Ethiopians who fled the Tigray region into Sudan are torn between a grim future in refugee camps and returning to an almost month-old conflict in their homeland.
More than 45,000 people have escaped from northern Ethiopia since November 4, after Prime Minister Abiy Ahmed ordered military operations against leaders of Tigray’s ruling party in response to its alleged attacks on federal army camps.
In neighbouring Sudan, families have been separated and farmers forced to abandon their crops to take refuge in vast camps across the border, with limited access to water, food and sanitary facilities.
Many are holding onto hopes that normality will soon be restored to Tigray and they will be able to return to their lives.
“I love Ethiopia. I left my elderly mother and my farm behind. If there is peace and the war stops, I will immediately go back,” Bergha Mongosto said last week at Sudan’s Village Eight transit centre near the Ethiopian border.
Abiy announced Saturday that military operations in Tigray had been “completed” after the army claimed control of the regional capital Mekele, but it was not clear whether fighting in Tigray would end right away.
Some refugees are determined to return, regardless of whether the conflict continues.
“I have a farming project in Mai-Kadra and I don’t want to live in a refugee camp,” Drajo Germaya told AFP, referring to a town in Tigray.
“When I return to Ethiopia, I will not come back here. It’s either we live or die there,” he said from the Sudanese border town of Hamdayit.
Others complained of marginalisation of the Tigray region and said the conflict had left them no choice but to start their lives elsewhere.
“It is very tough here, but I will never go back to Tigray.
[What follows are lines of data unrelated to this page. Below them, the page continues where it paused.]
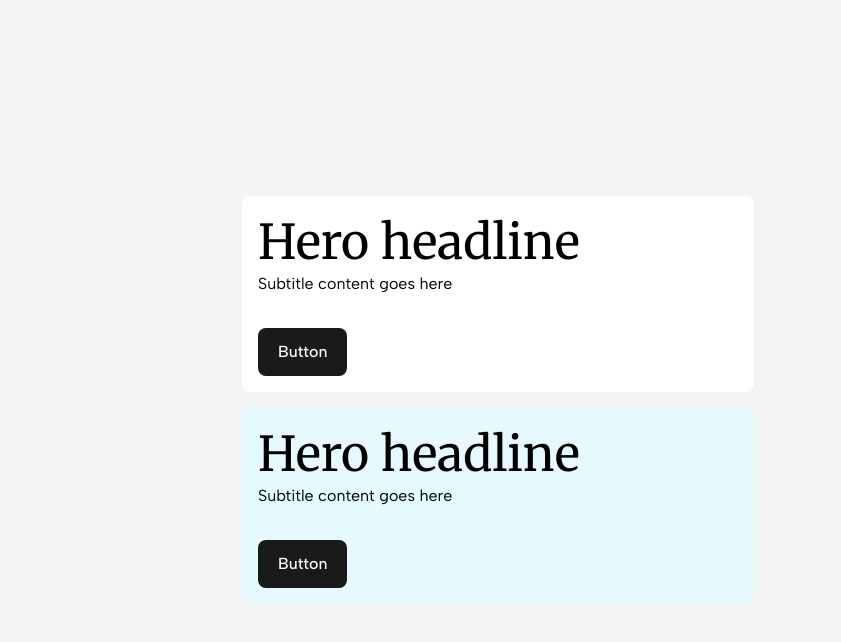
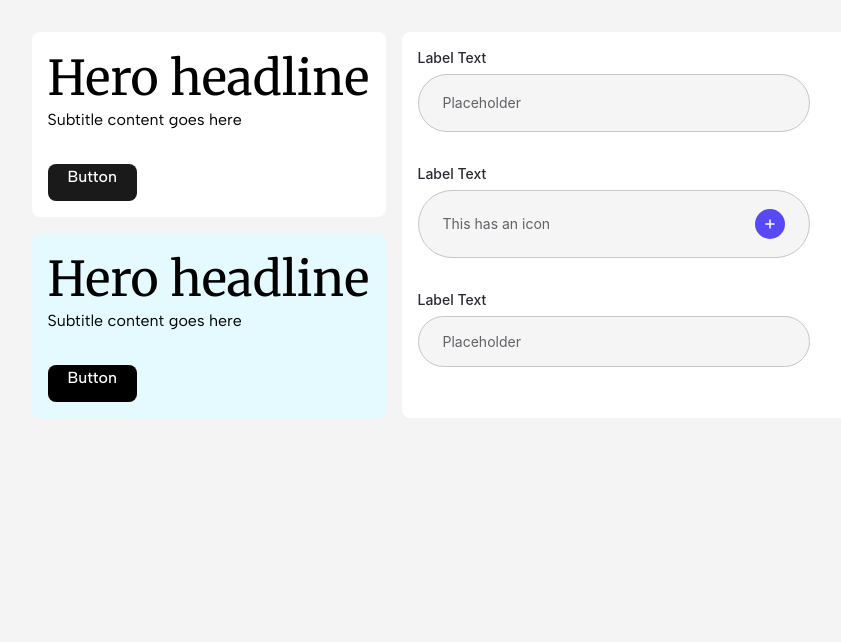
Before and after one commit to tudorDrayfus/pencil-example, a Next.js app: page / in a window 1280 px wide. Shown: the top 642 px of the page, without its empty margins (142-983 px from the left). Built offline with nearby package versions, Linux system fonts and the light colour scheme.

Commit message:
design(v1.3): regenerate landing page from design.pen
- Source: design.pen (hero-container canvas)
- Generated by: claude --print
- Version: v1.3

```diff
--- a/app/page.tsx
+++ b/app/page.tsx
@@ -1,8 +1,13 @@
 export default function Home() {
   return (
-    <div className="min-h-screen bg-zinc-100 flex flex-col items-center justify-center gap-4 p-8">
+    <div className="min-h-screen bg-zinc-100 flex flex-row flex-wrap items-start justify-center gap-4 p-8">
+      {/* Left column: stacked hero-containers */}
+      <div className="flex flex-col gap-4">
         {/* hero-container */}
-      <div className="bg-white rounded-lg p-4 flex flex-col gap-8 w-full max-w-lg">
+        <div
+          className="bg-white rounded-lg p-4 flex flex-col gap-8"
+          style={{ width: 354, height: 185 }}
+        >
           {/* hero-container-text */}
           <div className="flex flex-col">
             {/* hero-headlinne */}
@@ -20,7 +25,10 @@ export default function Home() {
         </div>
 
         {/* hero-container */}
-      <div className="bg-[#e5f9ff] rounded-lg p-4 flex flex-col gap-8 w-full max-w-lg">
+        <div
+          className="bg-[#e5faff] rounded-lg p-4 flex flex-col gap-8"
+          style={{ width: 354, height: 185 }}
+        >
           {/* hero-container-text */}
           <div className="flex flex-col">
             {/* hero-headlinne */}
@@ -32,10 +40,101 @@ export default function Home() {
             </p>
           </div>
           {/* cta-button */}
-        <button className="font-albert-sans text-base font-medium text-white bg-[#1a1a1a] rounded-lg py-3 px-5 w-fit overflow-hidden flex flex-col justify-end">
+          <button className="font-albert-sans text-base font-medium text-white bg-black rounded-lg py-3 px-5 w-fit overflow-hidden flex flex-col justify-end">
             Button
           </button>
         </div>
       </div>
+
+      {/* hero-container-lg */}
+      <div
+        className="bg-white rounded-lg p-4 flex flex-col gap-8"
+        style={{ width: 563, height: 386 }}
+      >
+        {/* Input Group/Default */}
+        <div className="flex flex-col gap-1.5" style={{ width: 392 }}>
+          {/* Label Text */}
+          <div className="flex items-center w-full">
+            <span
+              className="text-sm font-medium leading-[1.43] w-full"
+              style={{ fontFamily: "Inter", color: "#2A2933" }}
+            >
+              Label Text
+            </span>
+          </div>
+          {/* Input */}
+          <div
+            className="flex items-center w-full rounded-full border px-6 py-[18px]"
+            style={{ backgroundColor: "#F5F5F5", borderColor: "#C5C5CB" }}
+          >
+            <span
+              className="text-sm font-normal leading-[1.43] w-full"
+              style={{ fontFamily: "Inter", color: "#616167" }}
+            >
+              Placeholder
+            </span>
+          </div>
+        </div>
+
+        {/* Input Group/Default */}
+        <div className="flex flex-col gap-1.5" style={{ width: 392 }}>
+          {/* Label Text */}
+          <div className="flex items-center w-full">
+            <span
+              className="text-sm font-medium leading-[1.43] w-full"
+              style={{ fontFamily: "Inter", color: "#2A2933" }}
+            >
+              Label Text
+            </span>
+          </div>
+          {/* Input */}
+          <div
+            className="flex items-center w-full rounded-full border px-6 py-[18px] gap-2"
+            style={{ backgroundColor: "#F5F5F5", borderColor: "#C5C5CB" }}
+          >
+            <span
+              className="text-sm font-normal leading-[1.43] flex-1"
+              style={{ fontFamily: "Inter", color: "#616167" }}
+            >
+              This has an icon
+            </span>
+            {/* Icon Button/Default */}
+            <div
+              className="flex items-center justify-center rounded-full flex-shrink-0"
+              style={{ width: 30, height: 30, backgroundColor: "#5749F4", padding: 10 }}
+            >
+              <svg width="10" height="10" viewBox="0 0 10 10" fill="none" xmlns="http://www.w3.org/2000/svg">
+                <path d="M5 1V9M1 5H9" stroke="white" strokeWidth="1.5" strokeLinecap="round" />
+              </svg>
+            </div>
+          </div>
+        </div>
+
+        {/* Input Group/Default */}
+        <div className="flex flex-col gap-1.5" style={{ width: 392 }}>
+          {/* Label Text */}
+          <div className="flex items-center w-full">
+            <span
+              className="text-sm font-medium leading-[1.43] w-full"
+              style={{ fontFamily: "Inter", color: "#2A2933" }}
+            >
+              Label Text
+            </span>
+          </div>
+          {/* Input */}
+          <div
+            className="flex items-center w-full rounded-full border px-6"
+            style={{ height: 51, backgroundColor: "#F5F5F5", borderColor: "#C5C5CB" }}
+          >
+            <span
+              className="text-sm font-normal leading-[1.43] w-full"
+              style={{ fontFamily: "Inter", color: "#616167" }}
+            >
+              Placeholder
+            </span>
+          </div>
+        </div>
+      </div>
+    </div>
   );
 }
```
Lines whose indentation alone changed are shown as unchanged.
We have no option to return,” Tigrayan refugee Dagaf Abraha said from the Um Raquba refugee camp, some 80 kilometres (50 miles) from the border.
“Abiy Ahmed doesn’t want the Tigray tribe in Ethiopia,” Abraha said.
Abiy, last year’s Nobel Peace Prize winner, has pledged to protect civilians and repeatedly called for refugees to return.
Tigray has been under a communications blackout during the conflict, making it hard for refugees on the other side of the border to check on their loved ones.
It has also made it impossible to know the full toll of fierce fighting that has included air strikes and at least one alleged massacre that reportedly killed hundreds of civilians.
Officials say refugees have largely preferred to stay near the border in the hope of returning.
“Eighty percent of them (refugees) are farmers who did not finish harvesting their crops. They want to go back to do that,” Po Mayro from the UN refugee agency said from Sudan’s Hamdayit transit centre.
UN High Commissioner for Refugees Filippo Grandi said on Saturday that the majority of the refugees he had spoken to wanted to go back.
“They left their crops without harvest. They left part of their families and their belongings,” he told reporters during a visit to the Um Raquba camp.
Sudan — one of the world’s poorest nations — was already struggling with its own deep economic crisis before the mass refugee influx.
Earlier this month, Soliman Ali, governor of Sudan’s eastern border state of Gedaref, said the refugee numbers were “way above the state’s capabilities”.
Grandi called on donors to take action, saying that Sudan needed $150 million in aid to cope with the flood of refugees.
Conditions in the camps are tough and the health situation precarious.
Medics with aid group Mercy Corps at the Um Raquba camp told AFP earlier this month that they had seen multiple cases of dysentery and tuberculosis, malaria and HIV among the refugees.
They expressed fear that overcrowding could worsen the health situation.
No coronavirus cases have so far been reported among the refugees, but there are fears any outbreak could spread rapidly through camps and neighbouring villages.
Abiy called Saturday for a “return to normal” for Tigray residents.
“We now face the critical task of rebuilding that which was destroyed, repairing that which was damaged and bringing back those who have fled,” he said.
But some refugees say they prefer life in the camps to that under Abiy’s government.
“I will not go back even if the situation stabilises there. I want to start work here,” Tekhlay Manout said last week at the Village Eight transit centre.
In Um Raquba, Gabrahi Wadgeday dismissed the idea of returning.
“Why would I go back?” he said.
Another refugee, Burhan Yussef, said he would only go back under a different regime.
“Abiy Ahmed’s government has to change,” the 77-year-old said.
“If it does, I will go back. If it doesn’t change, I will stay where I am.”